#### [Supplied material]
((
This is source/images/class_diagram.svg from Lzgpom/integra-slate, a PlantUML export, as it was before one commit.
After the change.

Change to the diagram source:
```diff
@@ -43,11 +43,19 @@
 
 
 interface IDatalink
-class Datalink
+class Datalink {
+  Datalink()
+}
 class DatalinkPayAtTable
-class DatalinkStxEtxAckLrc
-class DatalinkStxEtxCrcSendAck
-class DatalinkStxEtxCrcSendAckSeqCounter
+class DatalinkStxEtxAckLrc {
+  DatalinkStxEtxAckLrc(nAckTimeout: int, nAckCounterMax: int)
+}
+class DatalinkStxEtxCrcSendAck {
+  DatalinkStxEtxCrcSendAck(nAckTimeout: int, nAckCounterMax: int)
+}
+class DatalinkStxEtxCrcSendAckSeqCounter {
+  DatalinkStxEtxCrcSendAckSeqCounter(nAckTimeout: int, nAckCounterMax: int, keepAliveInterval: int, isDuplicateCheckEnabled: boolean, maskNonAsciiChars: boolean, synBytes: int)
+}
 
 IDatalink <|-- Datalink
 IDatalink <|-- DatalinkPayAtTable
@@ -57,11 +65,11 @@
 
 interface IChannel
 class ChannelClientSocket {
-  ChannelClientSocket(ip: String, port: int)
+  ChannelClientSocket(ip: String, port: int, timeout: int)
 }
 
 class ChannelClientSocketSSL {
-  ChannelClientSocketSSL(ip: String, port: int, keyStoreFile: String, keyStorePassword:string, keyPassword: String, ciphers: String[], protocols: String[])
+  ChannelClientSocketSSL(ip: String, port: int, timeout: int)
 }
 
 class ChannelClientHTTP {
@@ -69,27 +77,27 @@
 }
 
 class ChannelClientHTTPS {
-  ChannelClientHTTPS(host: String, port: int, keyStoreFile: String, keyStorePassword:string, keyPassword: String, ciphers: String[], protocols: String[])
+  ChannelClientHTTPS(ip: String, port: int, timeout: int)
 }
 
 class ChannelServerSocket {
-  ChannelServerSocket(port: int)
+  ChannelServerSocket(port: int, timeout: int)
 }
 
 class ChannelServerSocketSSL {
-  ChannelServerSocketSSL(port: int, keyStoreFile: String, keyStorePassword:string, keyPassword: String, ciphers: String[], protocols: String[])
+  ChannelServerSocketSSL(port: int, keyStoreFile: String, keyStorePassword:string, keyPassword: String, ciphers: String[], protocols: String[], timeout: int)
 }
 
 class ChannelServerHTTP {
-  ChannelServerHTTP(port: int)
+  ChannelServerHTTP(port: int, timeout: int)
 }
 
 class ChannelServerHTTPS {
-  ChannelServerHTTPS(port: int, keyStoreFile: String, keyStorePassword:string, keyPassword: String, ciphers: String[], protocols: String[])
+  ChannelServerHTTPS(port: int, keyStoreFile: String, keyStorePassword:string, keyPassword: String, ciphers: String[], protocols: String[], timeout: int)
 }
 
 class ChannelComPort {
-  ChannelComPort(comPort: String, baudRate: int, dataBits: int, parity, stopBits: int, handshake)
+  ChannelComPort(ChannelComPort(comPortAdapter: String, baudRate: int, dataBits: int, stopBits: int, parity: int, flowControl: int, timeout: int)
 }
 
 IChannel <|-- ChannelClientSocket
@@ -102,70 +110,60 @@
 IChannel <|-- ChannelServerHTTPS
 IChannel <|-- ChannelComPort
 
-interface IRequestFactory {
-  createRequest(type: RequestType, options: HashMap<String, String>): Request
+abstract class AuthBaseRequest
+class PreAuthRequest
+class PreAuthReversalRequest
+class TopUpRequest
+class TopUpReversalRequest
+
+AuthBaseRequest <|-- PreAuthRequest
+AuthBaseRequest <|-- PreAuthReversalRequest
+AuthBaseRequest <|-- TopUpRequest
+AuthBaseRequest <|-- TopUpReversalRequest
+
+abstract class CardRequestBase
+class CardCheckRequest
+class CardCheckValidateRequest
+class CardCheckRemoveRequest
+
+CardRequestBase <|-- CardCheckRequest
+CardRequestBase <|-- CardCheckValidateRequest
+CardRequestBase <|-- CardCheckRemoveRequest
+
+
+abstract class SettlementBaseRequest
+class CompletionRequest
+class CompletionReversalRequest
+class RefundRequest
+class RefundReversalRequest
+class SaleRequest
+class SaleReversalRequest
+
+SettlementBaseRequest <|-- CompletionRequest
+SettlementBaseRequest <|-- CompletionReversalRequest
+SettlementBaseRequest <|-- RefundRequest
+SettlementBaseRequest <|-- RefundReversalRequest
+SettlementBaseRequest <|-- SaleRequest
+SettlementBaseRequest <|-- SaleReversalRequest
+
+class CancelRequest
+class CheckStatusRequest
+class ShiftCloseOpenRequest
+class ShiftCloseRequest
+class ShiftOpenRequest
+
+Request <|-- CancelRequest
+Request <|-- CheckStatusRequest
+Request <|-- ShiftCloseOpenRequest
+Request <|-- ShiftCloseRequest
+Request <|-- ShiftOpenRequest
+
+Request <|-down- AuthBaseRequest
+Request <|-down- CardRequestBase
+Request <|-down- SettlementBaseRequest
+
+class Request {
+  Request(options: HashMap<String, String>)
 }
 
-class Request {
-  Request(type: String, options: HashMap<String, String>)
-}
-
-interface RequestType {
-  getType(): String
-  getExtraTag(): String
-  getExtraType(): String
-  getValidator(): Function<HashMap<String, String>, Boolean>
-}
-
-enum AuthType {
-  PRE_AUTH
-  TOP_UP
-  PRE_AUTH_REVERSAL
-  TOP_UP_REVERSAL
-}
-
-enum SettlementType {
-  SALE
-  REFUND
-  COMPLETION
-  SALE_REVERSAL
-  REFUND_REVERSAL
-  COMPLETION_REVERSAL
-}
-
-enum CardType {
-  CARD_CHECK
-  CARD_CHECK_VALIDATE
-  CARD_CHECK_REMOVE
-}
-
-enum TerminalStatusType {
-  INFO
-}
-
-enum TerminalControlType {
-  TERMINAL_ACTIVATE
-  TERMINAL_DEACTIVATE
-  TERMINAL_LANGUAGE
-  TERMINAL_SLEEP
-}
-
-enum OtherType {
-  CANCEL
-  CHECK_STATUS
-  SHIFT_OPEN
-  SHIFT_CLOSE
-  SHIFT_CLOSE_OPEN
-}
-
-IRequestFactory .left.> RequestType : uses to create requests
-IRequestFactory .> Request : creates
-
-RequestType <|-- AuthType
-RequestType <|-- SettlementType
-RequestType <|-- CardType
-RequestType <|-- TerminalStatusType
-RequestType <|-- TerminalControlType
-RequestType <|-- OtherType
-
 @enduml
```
))
#### [Task statement]
Write out every entry again exactly, please, with nothing missing.

#### [Completed exercise]
This is source/images/class_diagram.svg from Lzgpom/integra-slate, a PlantUML export, as it was before one commit.
After the change.

Change to the diagram source:
```diff
@@ -43,11 +43,19 @@
 
 
 interface IDatalink
-class Datalink
+class Datalink {
+  Datalink()
+}
 class DatalinkPayAtTable
-class DatalinkStxEtxAckLrc
-class DatalinkStxEtxCrcSendAck
-class DatalinkStxEtxCrcSendAckSeqCounter
+class DatalinkStxEtxAckLrc {
+  DatalinkStxEtxAckLrc(nAckTimeout: int, nAckCounterMax: int)
+}
+class DatalinkStxEtxCrcSendAck {
+  DatalinkStxEtxCrcSendAck(nAckTimeout: int, nAckCounterMax: int)
+}
+class DatalinkStxEtxCrcSendAckSeqCounter {
+  DatalinkStxEtxCrcSendAckSeqCounter(nAckTimeout: int, nAckCounterMax: int, keepAliveInterval: int, isDuplicateCheckEnabled: boolean, maskNonAsciiChars: boolean, synBytes: int)
+}
 
 IDatalink <|-- Datalink
 IDatalink <|-- DatalinkPayAtTable
@@ -57,11 +65,11 @@
 
 interface IChannel
 class ChannelClientSocket {
-  ChannelClientSocket(ip: String, port: int)
+  ChannelClientSocket(ip: String, port: int, timeout: int)
 }
 
 class ChannelClientSocketSSL {
-  ChannelClientSocketSSL(ip: String, port: int, keyStoreFile: String, keyStorePassword:string, keyPassword: String, ciphers: String[], protocols: String[])
+  ChannelClientSocketSSL(ip: String, port: int, timeout: int)
 }
 
 class ChannelClientHTTP {
@@ -69,27 +77,27 @@
 }
 
 class ChannelClientHTTPS {
-  ChannelClientHTTPS(host: String, port: int, keyStoreFile: String, keyStorePassword:string, keyPassword: String, ciphers: String[], protocols: String[])
+  ChannelClientHTTPS(ip: String, port: int, timeout: int)
 }
 
 class ChannelServerSocket {
-  ChannelServerSocket(port: int)
+  ChannelServerSocket(port: int, timeout: int)
 }
 
 class ChannelServerSocketSSL {
-  ChannelServerSocketSSL(port: int, keyStoreFile: String, keyStorePassword:string, keyPassword: String, ciphers: String[], protocols: String[])
+  ChannelServerSocketSSL(port: int, keyStoreFile: String, keyStorePassword:string, keyPassword: String, ciphers: String[], protocols: String[], timeout: int)
 }
 
 class ChannelServerHTTP {
-  ChannelServerHTTP(port: int)
+  ChannelServerHTTP(port: int, timeout: int)
 }
 
 class ChannelServerHTTPS {
-  ChannelServerHTTPS(port: int, keyStoreFile: String, keyStorePassword:string, keyPassword: String, ciphers: String[], protocols: String[])
+  ChannelServerHTTPS(port: int, keyStoreFile: String, keyStorePassword:string, keyPassword: String, ciphers: String[], protocols: String[], timeout: int)
 }
 
 class ChannelComPort {
-  ChannelComPort(comPort: String, baudRate: int, dataBits: int, parity, stopBits: int, handshake)
+  ChannelComPort(ChannelComPort(comPortAdapter: String, baudRate: int, dataBits: int, stopBits: int, parity: int, flowControl: int, timeout: int)
 }
 
 IChannel <|-- ChannelClientSocket
@@ -102,70 +110,60 @@
 IChannel <|-- ChannelServerHTTPS
 IChannel <|-- ChannelComPort
 
-interface IRequestFactory {
-  createRequest(type: RequestType, options: HashMap<String, String>): Request
+abstract class AuthBaseRequest
+class PreAuthRequest
+class PreAuthReversalRequest
+class TopUpRequest
+class TopUpReversalRequest
+
+AuthBaseRequest <|-- PreAuthRequest
+AuthBaseRequest <|-- PreAuthReversalRequest
+AuthBaseRequest <|-- TopUpRequest
+AuthBaseRequest <|-- TopUpReversalRequest
+
+abstract class CardRequestBase
+class CardCheckRequest
+class CardCheckValidateRequest
+class CardCheckRemoveRequest
+
+CardRequestBase <|-- CardCheckRequest
+CardRequestBase <|-- CardCheckValidateRequest
+CardRequestBase <|-- CardCheckRemoveRequest
+
+
+abstract class SettlementBaseRequest
+class CompletionRequest
+class CompletionReversalRequest
+class RefundRequest
+class RefundReversalRequest
+class SaleRequest
+class SaleReversalRequest
+
+SettlementBaseRequest <|-- CompletionRequest
+SettlementBaseRequest <|-- CompletionReversalRequest
+SettlementBaseRequest <|-- RefundRequest
+SettlementBaseRequest <|-- RefundReversalRequest
+SettlementBaseRequest <|-- SaleRequest
+SettlementBaseRequest <|-- SaleReversalRequest
+
+class CancelRequest
+class CheckStatusRequest
+class ShiftCloseOpenRequest
+class ShiftCloseRequest
+class ShiftOpenRequest
+
+Request <|-- CancelRequest
+Request <|-- CheckStatusRequest
+Request <|-- ShiftCloseOpenRequest
+Request <|-- ShiftCloseRequest
+Request <|-- ShiftOpenRequest
+
+Request <|-down- AuthBaseRequest
+Request <|-down- CardRequestBase
+Request <|-down- SettlementBaseRequest
+
+class Request {
+  Request(options: HashMap<String, String>)
 }
 
-class Request {
-  Request(type: String, options: HashMap<String, String>)
-}
-
-interface RequestType {
-  getType(): String
-  getExtraTag(): String
-  getExtraType(): String
-  getValidator(): Function<HashMap<String, String>, Boolean>
-}
-
-enum AuthType {
-  PRE_AUTH
-  TOP_UP
-  PRE_AUTH_REVERSAL
-  TOP_UP_REVERSAL
-}
-
-enum SettlementType {
-  SALE
-  REFUND
-  COMPLETION
-  SALE_REVERSAL
-  REFUND_REVERSAL
-  COMPLETION_REVERSAL
-}
-
-enum CardType {
-  CARD_CHECK
-  CARD_CHECK_VALIDATE
-  CARD_CHECK_REMOVE
-}
-
-enum TerminalStatusType {
-  INFO
-}
-
-enum TerminalControlType {
-  TERMINAL_ACTIVATE
-  TERMINAL_DEACTIVATE
-  TERMINAL_LANGUAGE
-  TERMINAL_SLEEP
-}
-
-enum OtherType {
-  CANCEL
-  CHECK_STATUS
-  SHIFT_OPEN
-  SHIFT_CLOSE
-  SHIFT_CLOSE_OPEN
-}
-
-IRequestFactory .left.> RequestType : uses to create requests
-IRequestFactory .> Request : creates
-
-RequestType <|-- AuthType
-RequestType <|-- SettlementType
-RequestType <|-- CardType
-RequestType <|-- TerminalStatusType
-RequestType <|-- TerminalControlType
-RequestType <|-- OtherType
-
 @enduml
```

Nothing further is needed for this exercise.